• _Problem requirements_
Look through the material below and count the lines that hold "section". Give that number by itself.
━━━━
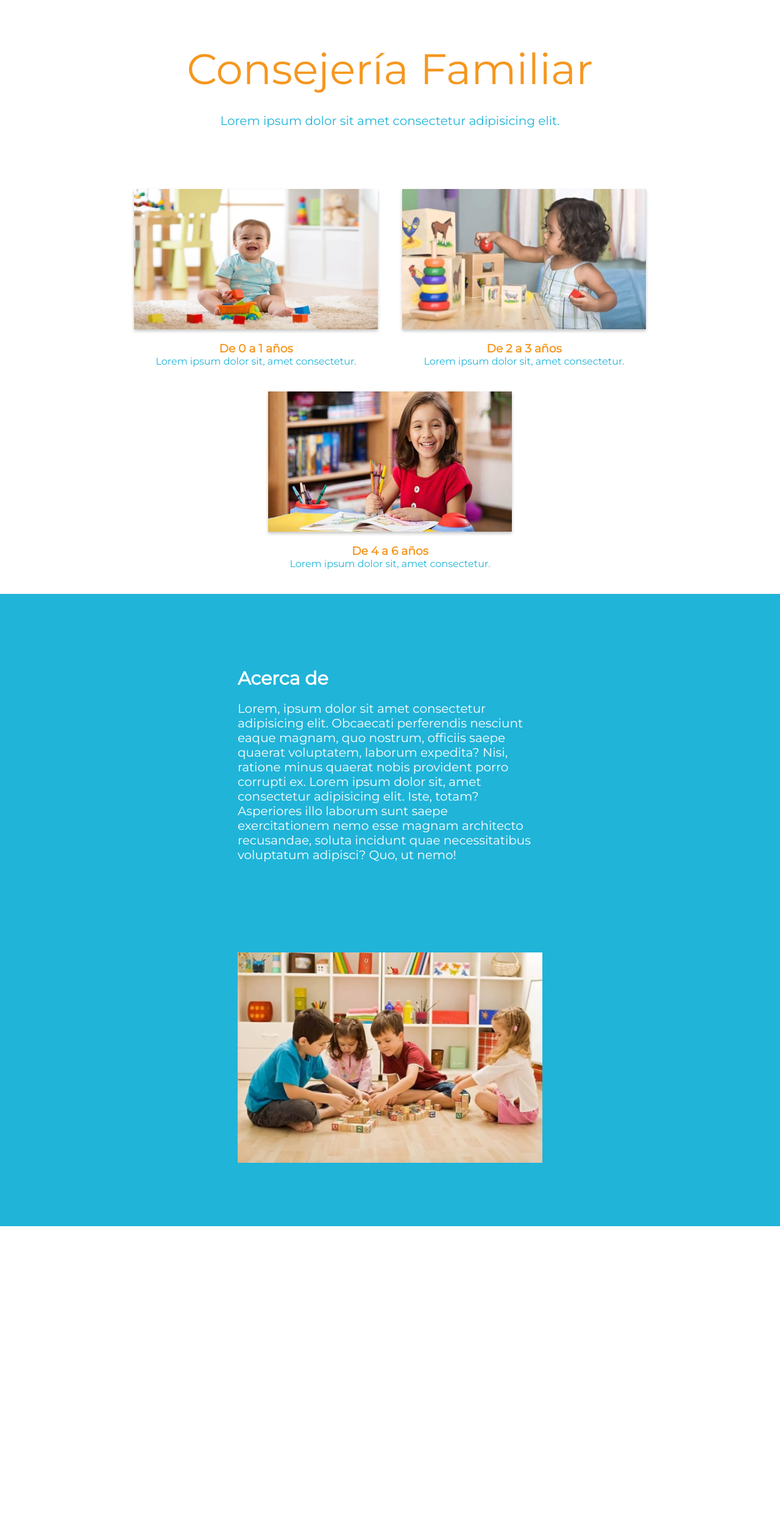
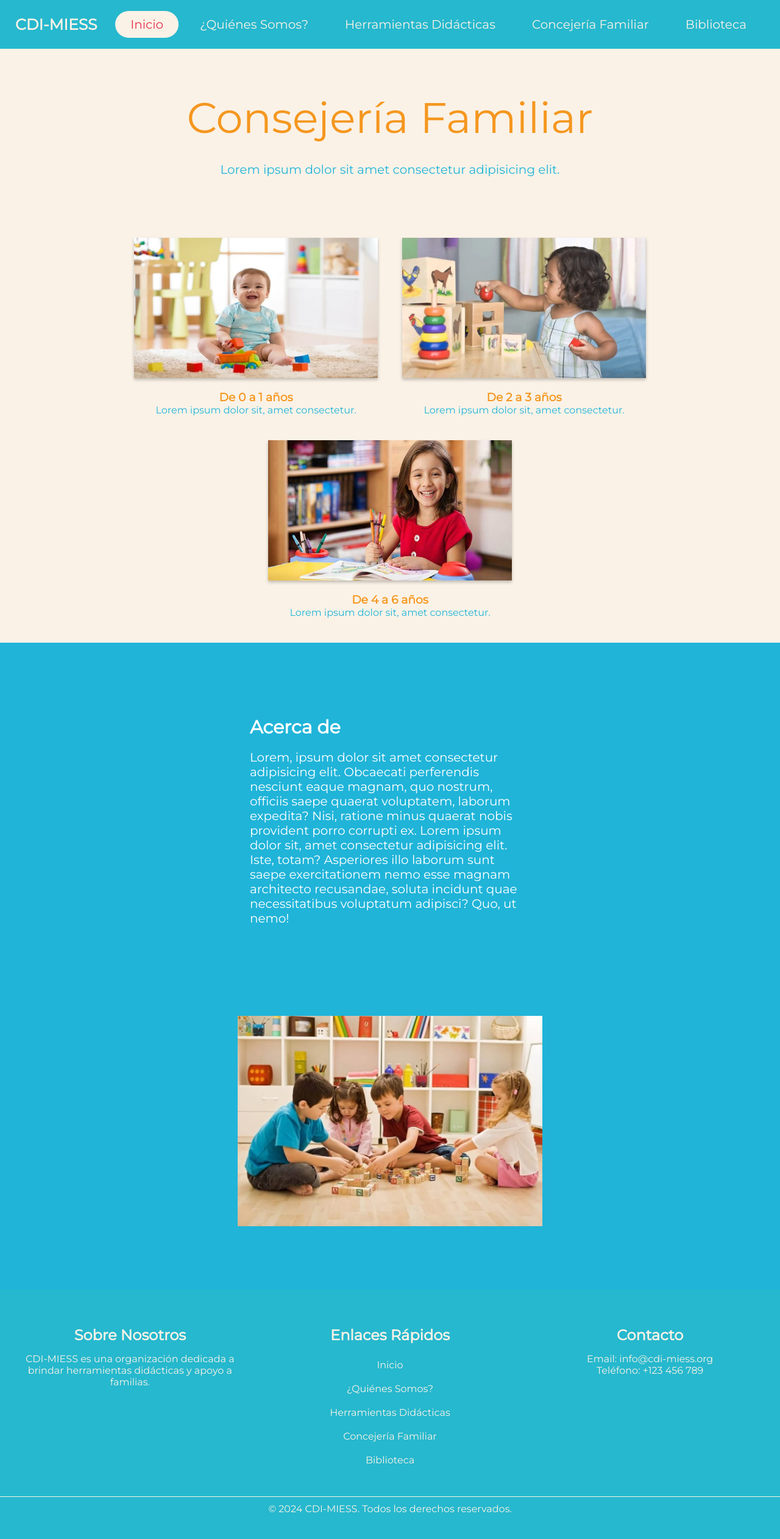
Before and after one commit to chente09/vinculacion_pagWeb, a plain HTML site: page consejeria.html in a window 1280 px wide. Shown: the whole page at 61% size. Before the commit the page ends 2011 px from the top, so only its background shows below. Drawn offline with Linux system fonts and the light colour scheme.

Commit message:
primer avance

```diff
--- a/consejeria.html
+++ b/consejeria.html
@@ -4,9 +4,38 @@
     <meta charset="UTF-8">
     <meta name="viewport" content="width=device-width, initial-scale=1.0">
     <link rel="stylesheet" href="styles/nicostyles.css">
+    <link rel="stylesheet" href="styles/styles.css">
     <title>Consejería Familiar</title>
 </head>
 <body>
+    <header>
+        <div class="logo">CDI-MIESS</div>
+
+        <button class="hamburger" >
+            <div class="line"></div>
+            <div class="line"></div>
+            <div class="line"></div>
+        </button>
+        <nav class="nav-bar">
+            <ul>
+                <li>
+                    <a href="index.html" class="active">Inicio</a>
+                </li>
+                <li>
+                    <a href="#">¿Quiénes Somos?</a>
+                </li>
+                <li>
+                    <a href="herramientas.html">Herramientas Didácticas</a>
+                </li>
+                <li>
+                    <a href="consejeria.html">Concejería Familiar</a>
+                </li>
+                <li>
+                    <a href="#">Biblioteca</a>
+                </li>
+            </ul>
+        </nav>
+    </header>
     <section class="container">
         <div class="titlebox">
             <span class="title">
@@ -61,5 +90,32 @@
             <img src="imgs/Herramientas Didacticas.jpg" alt="Herramientas Didácticas">
         </div>
     </div>
+    <footer>
+        <div class="footer-container">
+            <div class="footer-section about">
+                <h2>Sobre Nosotros</h2>
+                <p>CDI-MIESS es una organización dedicada a brindar herramientas didácticas y apoyo a familias.</p>
+            </div>
+            <div class="footer-section links">
+                <h2>Enlaces Rápidos</h2>
+                <ul>
+                    <li><a href="index.html">Inicio</a></li>
+                    <li><a href="#">¿Quiénes Somos?</a></li>
+                    <li><a href="herramientas.html">Herramientas Didácticas</a></li>
+                    <li><a href="consejeria.html">Concejería Familiar</a></li>
+                    <li><a href="#">Biblioteca</a></li>
+                </ul>
+            </div>
+            <div class="footer-section contact">
+                <h2>Contacto</h2>
+                <p>Email: info@cdi-miess.org</p>
+                <p>Teléfono: +123 456 789</p>
+            </div>
+        </div>
+        <div class="footer-bottom">
+            &copy; 2024 CDI-MIESS. Todos los derechos reservados.
+        </div>
+    </footer>
+    <script src="js/main.js"></script>
 </body>
 </html>
```
Also changed, not shown: herramientas.html (+56 -0 lines), index.html (+6 -6 lines).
━━━━
• _Answer to the exercise_
4